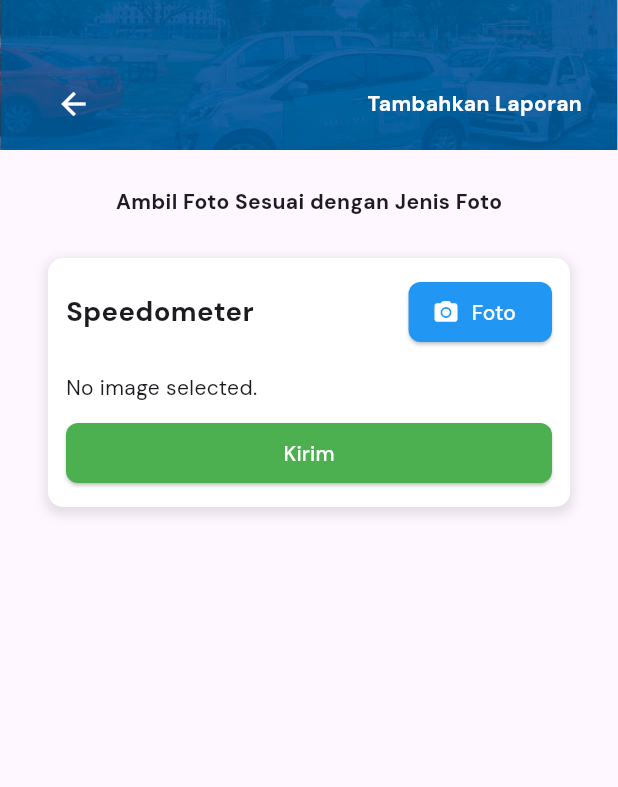
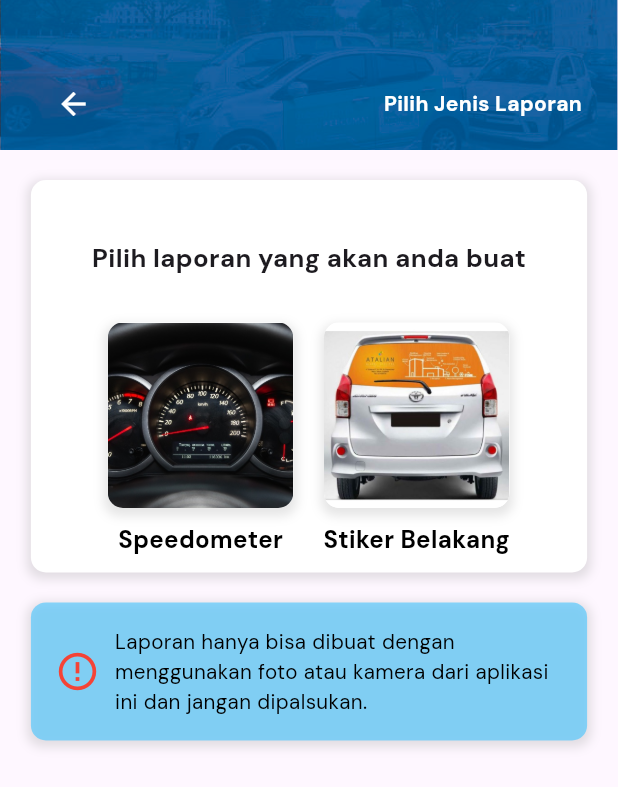
Before and after one commit to pradanna/CarbrandingApps, a Flutter app: the HomeView screen opened by its route, scrolled down 293 dp, after a tap on "Tambahkan Laporan", on a phone screen of 412 x 824 dp. Shown: the top 787 px of the screen. Run offline on Flutter 3.47's test engine with Material 3 defaults, Android fonts, the phone set to English and light mode, and no system bars; our stand-ins replace dio, flutter_screenutil, get, get_storage, image_picker; accounts and stored records are empty.

Commit message:
tambahkan laporan

```diff
--- a/lib/RoutePage.dart
+++ b/lib/RoutePage.dart
@@ -1,4 +1,5 @@
 import 'package:carbranding_apps/camera.dart';
+import 'package:carbranding_apps/chooseReport.dart';
 import 'package:carbranding_apps/home.dart';
 import 'package:carbranding_apps/login.dart';
 import 'package:carbranding_apps/tambahlaporan.dart';
@@ -14,5 +15,6 @@ class RoutePage {
     GetPage(name: "/home", page: () => HomeView()),
     GetPage(name: "/tambahlaporan", page: () => TambahLaporanView()),
     GetPage(name: "/camera", page: () => ImagePickerPage()),
+    GetPage(name: "/chooseReport", page: () => ChooseReport()),
   ];
 }
--- /dev/null
+++ b/lib/chooseReport.dart
@@ -0,0 +1,241 @@
+import 'dart:io';
+
+import 'package:carbranding_apps/Components/TakePhotoCard.dart';
+import 'package:carbranding_apps/Components/photoInfoCard.dart';
+import 'package:carbranding_apps/controller/ReportController.dart';
+import 'package:flutter/material.dart';
+import 'package:flutter_screenutil/flutter_screenutil.dart';
+import 'package:get/get.dart';
+import 'package:image_picker/image_picker.dart';
+import 'controller/imagePickerController.dart';
+
+class ChooseReport extends StatelessWidget {
+  final ImagePickerController controller = Get.put(ImagePickerController());
+  final ReportController reportController = Get.put(ReportController());
+
+  @override
+  Widget build(BuildContext context) {
+    return Scaffold(
+      extendBodyBehindAppBar: true,
+      body: Container(
+        height: 1.sh,
+        child: SingleChildScrollView(
+          child: Column(
+            children: [
+              Stack(
+                children: [
+                  Container(
+                    height: 100,
+                    width: 1.sw,
+                    child: Stack(
+                      children: [
+                        Container(
+                          padding: EdgeInsets.all(16),
+                          height: 100,
+                          width: 1.sh,
+                          decoration: BoxDecoration(
+                              color: Colors.blue,
+                              image: DecorationImage(
+                                image: AssetImage('assets/background.jpg'),
+                                fit: BoxFit
+                                    .cover, // Menyesuaikan ukuran gambar sesuai dengan ukuran container
+                              )),
+                        ),
+                        Positioned(
+                            top: 20,
+                            child: Container(
+                              padding: EdgeInsets.all(24),
+                              width: 1.sw,
+                              child: Row(
+                                mainAxisAlignment:
+                                    MainAxisAlignment.spaceBetween,
+                                children: [
+                                  SizedBox(
+                                      width: 50,
+                                      height: 50,
+                                      child: Icon(
+                                        Icons.arrow_back,
+                                        color: Colors.white,
+                                      )),
+                                  Text(
+                                    "Pilih Jenis Laporan",
+                                    style: TextStyle(
+                                        color: Colors.white,
+                                        fontWeight: FontWeight.bold),
+                                  )
+                                ],
+                              ),
+                            ))
+                      ],
+                    ),
+                  ),
+                ],
+              ),
+              Column(
+                children: [
+                  Container(
+                    margin: EdgeInsets.only(top: 20, bottom: 20),
+                    padding: EdgeInsets.all(10),
+                    width: 0.9.sw,
+                    decoration: BoxDecoration(
+                      color: Colors.white,
+                      borderRadius: BorderRadius.circular(10),
+                      boxShadow: [
+                        BoxShadow(
+                          color: Colors.grey.withOpacity(0.3),
+                          spreadRadius: 2,
+                          blurRadius: 5,
+                          offset: Offset(0, 2), // changes position of shadow
+                        ),
+                      ],
+                    ),
+                    child: Column(
+                      mainAxisAlignment: MainAxisAlignment.center,
+                      children: [
+                        SizedBox(
+                          height: 30,
+                        ),
+                        Text(
+                          "Pilih laporan yang akan anda buat",
+                          style: TextStyle(
+                              fontSize: 15.sp, fontWeight: FontWeight.bold),
+                        ),
+                        SizedBox(
+                          height: 30,
+                        ),
+                        Row(
+                          mainAxisAlignment: MainAxisAlignment.center,
+                          children: [
+                            CustomButton(
+                              label: 'Speedometer',
+                              imagePath: 'assets/speedo.jpg',
+                              onPressed: () {
+                                Get.toNamed('/tambahlaporan',
+                                    arguments: {'type': 'Speedometer'});
+                              },
+                            ),
+                            SizedBox(width: 20),
+                            CustomButton(
+                              label: 'Stiker Belakang',
+                              imagePath: 'assets/stikerbelakang.jpg',
+                              onPressed: () {
+                                Get.toNamed('/tambahlaporan',
+                                    arguments: {'type': 'Stiker Belakang'});
+                              },
+                            ),
+                          ],
+                        ),
+                      ],
+                    ),
+                  ),
+                  Container(
+                    width: 0.9.sw,
+                    padding: EdgeInsets.all(16),
+                    decoration: BoxDecoration(
+                      color: Colors.lightBlueAccent.withOpacity(0.6),
+                      borderRadius: BorderRadius.circular(10),
+                      boxShadow: [
+                        BoxShadow(
+                          color: Colors.grey.withOpacity(0.3),
+                          spreadRadius: 2,
+                          blurRadius: 5,
+                          offset: Offset(0, 2), // changes position of shadow
+                        ),
+                      ],
+                    ),
+                    child: Row(
+                      crossAxisAlignment: CrossAxisAlignment.center,
+                      children: [
+                        Icon(
+                          Icons.error_outline,
+                          color: Colors.red,
+                          size: 30,
+                        ),
+                        SizedBox(width: 10),
+                        Expanded(
+                          child: Text(
+                            'Laporan hanya bisa dibuat dengan menggunakan foto atau kamera dari aplikasi ini dan jangan dipalsukan.',
+                            style: TextStyle(
+                              fontSize: 12.sp,
+                              color: Colors.black,
+                            ),
+                          ),
+                        ),
+                      ],
+                    ),
+                  )
+                ],
+              )
+            ],
+          ),
+        ),
+      ),
+    );
+  }
+}
+
+class CustomButton extends StatelessWidget {
+  final String label;
+  final String imagePath;
+  final VoidCallback onPressed;
+
+  const CustomButton({
+    required this.label,
+    required this.imagePath,
+    required this.onPressed,
+  });
+
+  @override
+  Widget build(BuildContext context) {
+    return GestureDetector(
+      onTap: onPressed,
+      child: Container(
+        child: Column(
+          children: [
+            Container(
+              width: 0.3.sw,
+              height: 0.3.sw,
+              decoration: BoxDecoration(
+                color: Colors.white,
+                borderRadius: BorderRadius.circular(10),
+                boxShadow: [
+                  BoxShadow(
+                    color: Colors.black.withOpacity(0.1),
+                    spreadRadius: 2,
+                    blurRadius: 5,
+                    offset: Offset(0, 3), // changes position of shadow
+                  ),
+                ],
+              ),
+              child: Container(
+                height: double.infinity,
+                width: double.infinity,
+                decoration:
+                    BoxDecoration(borderRadius: BorderRadius.circular(10)),
+                child: ClipRRect(
+                  borderRadius: BorderRadius.circular(10),
+                  child: Image.asset(
+                    imagePath,
+                    fit: BoxFit.cover,
+                  ),
+                ),
+              ),
+            ),
+            SizedBox(
+              height: 10,
+            ),
+            Text(
+              label,
+              style: TextStyle(
+                fontSize: 14.sp,
+                fontWeight: FontWeight.bold,
+                color: Colors.black,
+              ),
+              textAlign: TextAlign.center,
+            ),
+          ],
+        ),
+      ),
+    );
+  }
+}
--- a/lib/controller/ReportController.dart
+++ b/lib/controller/ReportController.dart
@@ -5,10 +5,13 @@ import 'package:get_storage/get_storage.dart';
 class ReportController extends GetxController {
   final Dio.Dio dio = Dio.Dio();
   GetStorage box = GetStorage();
+  var isLoading = false.obs;
+  var uploadProgress = 0.0.obs; // Track upload progress
 
   Future<void> sendReport(
       String type, String lat, String lng, String imagePath) async {
     try {
+      isLoading.value = true;
       String fileName = imagePath.split('/').last;
       var token = await box.read("token");
 
@@ -16,23 +19,26 @@ class ReportController extends GetxController {
         'type': type,
         'latitude': lat,
         'longitude': lng,
-        'image':
-            await Dio.MultipartFile.fromFile(imagePath, filename: fileName),
+        'file': await Dio.MultipartFile.fromFile(imagePath, filename: fileName),
       });
 
       final response = await dio.post(
           'https://carbranding.genossys.com/driver/report',
-          data: formData,
-          options: Dio.Options(headers: {'Authorization': 'Bearer $token'}));
+          data: formData, onSendProgress: (int sent, int total) {
+        uploadProgress.value = sent / total;
+      }, options: Dio.Options(headers: {'Authorization': 'Bearer $token'}));
 
       if (response.statusCode == 200) {
         Get.snackbar('Success', 'Report sent successfully');
+        Get.offAllNamed('/home');
       } else {
         Get.snackbar('Error', 'Failed to send report');
       }
     } catch (e) {
       Get.snackbar('Error', e.toString());
       print('ERROR SENDDATA ' + e.toString());
+    } finally {
+      isLoading.value = false;
     }
   }
 }
--- a/lib/home.dart
+++ b/lib/home.dart
@@ -194,7 +194,7 @@ class HomeView extends StatelessWidget {
       ),
       floatingActionButton: FloatingActionButton.extended(
         onPressed: () {
-          Get.offNamed("/tambahlaporan");
+          Get.toNamed("/chooseReport");
           // Tambahkan aksi yang ingin dilakukan saat tombol ditekan
           print('Floating Action Button Pressed s');
         },
--- a/lib/tambahlaporan.dart
+++ b/lib/tambahlaporan.dart
@@ -15,13 +15,17 @@ class TambahLaporanView extends StatelessWidget {
 
   @override
   Widget build(BuildContext context) {
-    final TextEditingController typeController = TextEditingController();
-    final TextEditingController latController = TextEditingController();
-    final TextEditingController lngController = TextEditingController();
+    // Mengambil argumen menggunakan Get.parameters atau Get.arguments
+    final arguments = Get.arguments as Map<String, dynamic>?;
+
+    // Contoh mengambil nilai itemId
+    final argtype = arguments?['type'];
 
     return Scaffold(
       extendBodyBehindAppBar: true,
-      body: Container(
+      body: Stack(
+        children: [
+          Container(
             height: 1.sh,
             child: SingleChildScrollView(
               child: Column(
@@ -73,56 +77,6 @@ class TambahLaporanView extends StatelessWidget {
                           ],
                         ),
                       ),
-                  Positioned(
-                    top: 200,
-                    child: Container(
-                      width: 1.sw,
-                      child: Center(
-                        child: Container(
-                          padding: EdgeInsets.all(10),
-                          width: 0.8.sw,
-                          height: 100,
-                          decoration: BoxDecoration(
-                            color: Colors.white,
-                            borderRadius: BorderRadius.all(
-                              Radius.circular(10),
-                            ),
-                            boxShadow: [
-                              BoxShadow(
-                                color: Colors.black.withOpacity(0.05),
-                                spreadRadius: 5,
-                                blurRadius: 7,
-                                offset:
-                                    Offset(3, 3), // changes position of shadow
-                              ),
-                            ],
-                          ),
-                          child: Container(
-                            height: double.infinity,
-                            child: Center(
-                              child: Column(
-                                mainAxisAlignment: MainAxisAlignment.center,
-                                children: [
-                                  Text("Iklan yang sedang aktif"),
-                                  Text(
-                                    "UNS Campus ",
-                                    textAlign: TextAlign.center,
-                                    style: TextStyle(
-                                        fontSize: 20.sp,
-                                        fontWeight: FontWeight.bold),
-                                  ),
-                                  Text(
-                                    "Sampai tanggal 20 Juni 2024",
-                                    style: TextStyle(fontSize: 10.sp),
-                                  ),
-                                ],
-                              ),
-                            ),
-                          ),
-                        ),
-                      ),
-                    ),
-                  ),
                     ],
                   ),
                   Container(
@@ -137,21 +91,24 @@ class TambahLaporanView extends StatelessWidget {
                           height: 20,
                         ),
                         Takephotocard(
-                      imagePreview: Obx(() =>
-                          controller.selectedImagePath.value == ''
+                          imagePreview: Obx(() => controller
+                                      .selectedImagePath.value ==
+                                  ''
                               ? Text('No image selected.')
                               : Image.file(
                                   File(controller.selectedImagePath.value))),
                           // Ganti dengan path gambar Anda
-                      photoType: 'Speedometer',
+                          photoType: argtype,
                           onTakePhoto: () =>
                               controller.pickImage(ImageSource.camera),
                           SendData: () {
-                        final type = "Spedo";
+                            final type = argtype.toString();
                             final lat = "-7.546788418548";
                             final lng = "10.1618181681681";
-                        final imagePath = controller.selectedImagePath.value;
-                        reportController.sendReport(type, lat, lng, imagePath);
+                            final imagePath =
+                                controller.selectedImagePath.value;
+                            reportController.sendReport(
+                                type, lat, lng, imagePath);
                           },
                         ),
                       ],
@@ -161,6 +118,35 @@ class TambahLaporanView extends StatelessWidget {
               ),
             ),
           ),
+          Center(child: Obx(() {
+            if (reportController.isLoading.value) {
+              return Container(
+                width: 100,
+                height: 100,
+                decoration: BoxDecoration(
+                    color: Colors.white,
+                    borderRadius: BorderRadius.all(Radius.circular(20))),
+                child: Column(
+                  mainAxisAlignment: MainAxisAlignment.center,
+                  children: [
+                    CircularProgressIndicator(
+                      value: reportController.uploadProgress.value,
+                      semanticsLabel: 'Uploading',
+                    ),
+                    SizedBox(height: 20),
+                    Text(
+                      '${(reportController.uploadProgress.value * 100).toStringAsFixed(0)}%',
+                      style: TextStyle(fontSize: 20),
+                    ),
+                  ],
+                ),
+              );
+            } else {
+              return Container();
+            }
+          }))
+        ],
+      ),
     );
   }
 }
--- a/pubspec.yaml
+++ b/pubspec.yaml
@@ -69,6 +69,8 @@ flutter:
     - assets/seelogo.png
     - assets/background.jpg
     - assets/user.png
+    - assets/speedo.jpg
+    - assets/stikerbelakang.jpg
   #   - images/a_dot_ham.jpeg
 
   # An image asset can refer to one or more resolution-specific "variants", see
```
Also changed, not shown: assets/speedo.jpg (added), assets/stikerbelakang.jpg (added). Lines whose indentation alone changed are shown as unchanged.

------------------------------------------------------------------------

PROBLEM STATEMENT
Where does the word "changes" occur in the records? Return every line that holds it.

YOUR SOLUTION
+                          offset: Offset(0, 2), // changes position of shadow
+                          offset: Offset(0, 2), // changes position of shadow
+                    offset: Offset(0, 3), // changes position of shadow
-                                    Offset(3, 3), // changes position of shadow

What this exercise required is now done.